**TASK DESCRIPTION:** With the pictures left out, restate every entry word for word.

Saved entries:
##############################

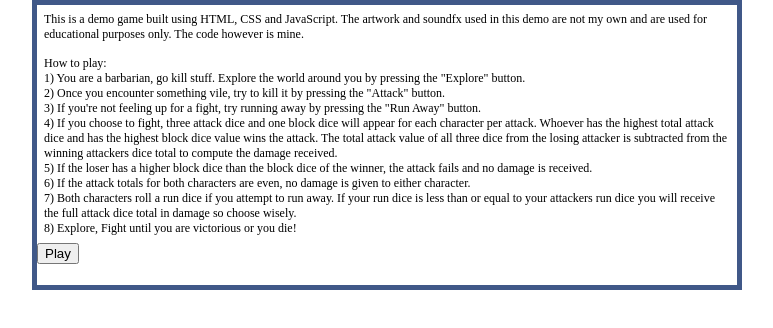
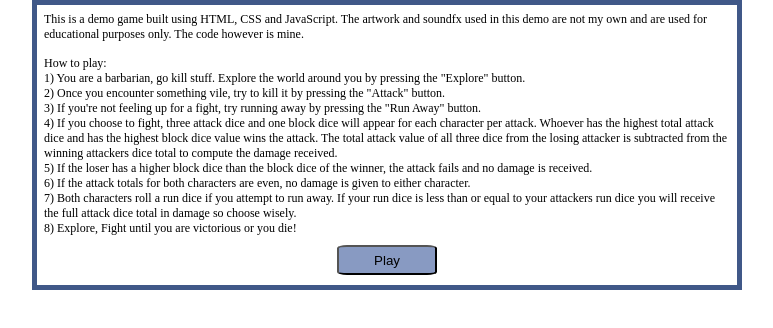
Before and after one commit to OregonJordan/Game-Demo, a plain HTML site: page index.html in a window 1280 px wide. Shown: the whole page, without its empty margins (253-1026 px from the left). Drawn offline with Linux system fonts and the light colour scheme.

Commit message:
Updated instruction page styles

```diff
--- a/css/stylesheet.css
+++ b/css/stylesheet.css
@@ -18,11 +18,6 @@
 	font-size: 12px;
 }
 
-.play_btn {
-	text-align: center;
-}
-
-
 /*Browser Display Specs*/
 aside, article, section, header, footer, nav {
 	display: block;
@@ -36,6 +31,7 @@ html, body, div, h1, h2, h3, h4, h5, h6, p, ul, li {
 	font: inherit;
 }
 .gameBoard_container {
+	opacity: 0;
 	position: relative;
 	width: 700px;
 	height: 280px;
@@ -147,7 +143,11 @@ html, body, div, h1, h2, h3, h4, h5, h6, p, ul, li {
 }
 
 /*------- Buttons ---------*/
-.explore_btn {
+.play_btn_div {
+	margin-top: 5px;
+}
+
+.explore_btn, .play_btn{
 	background: #889ac2;
 	border-radius: 10%;
 	padding: 5px;
```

##############################

**ANSWER SPACE:**
Before and after one commit to OregonJordan/Game-Demo, a plain HTML site: page index.html in a window 1280 px wide. Shown: the whole page, without its empty margins (253-1026 px from the left). Drawn offline with Linux system fonts and the light colour scheme.

Commit message:
Updated instruction page styles

```diff
--- a/css/stylesheet.css
+++ b/css/stylesheet.css
@@ -18,11 +18,6 @@
 	font-size: 12px;
 }
 
-.play_btn {
-	text-align: center;
-}
-
-
 /*Browser Display Specs*/
 aside, article, section, header, footer, nav {
 	display: block;
@@ -36,6 +31,7 @@ html, body, div, h1, h2, h3, h4, h5, h6, p, ul, li {
 	font: inherit;
 }
 .gameBoard_container {
+	opacity: 0;
 	position: relative;
 	width: 700px;
 	height: 280px;
@@ -147,7 +143,11 @@ html, body, div, h1, h2, h3, h4, h5, h6, p, ul, li {
 }
 
 /*------- Buttons ---------*/
-.explore_btn {
+.play_btn_div {
+	margin-top: 5px;
+}
+
+.explore_btn, .play_btn{
 	background: #889ac2;
 	border-radius: 10%;
 	padding: 5px;
```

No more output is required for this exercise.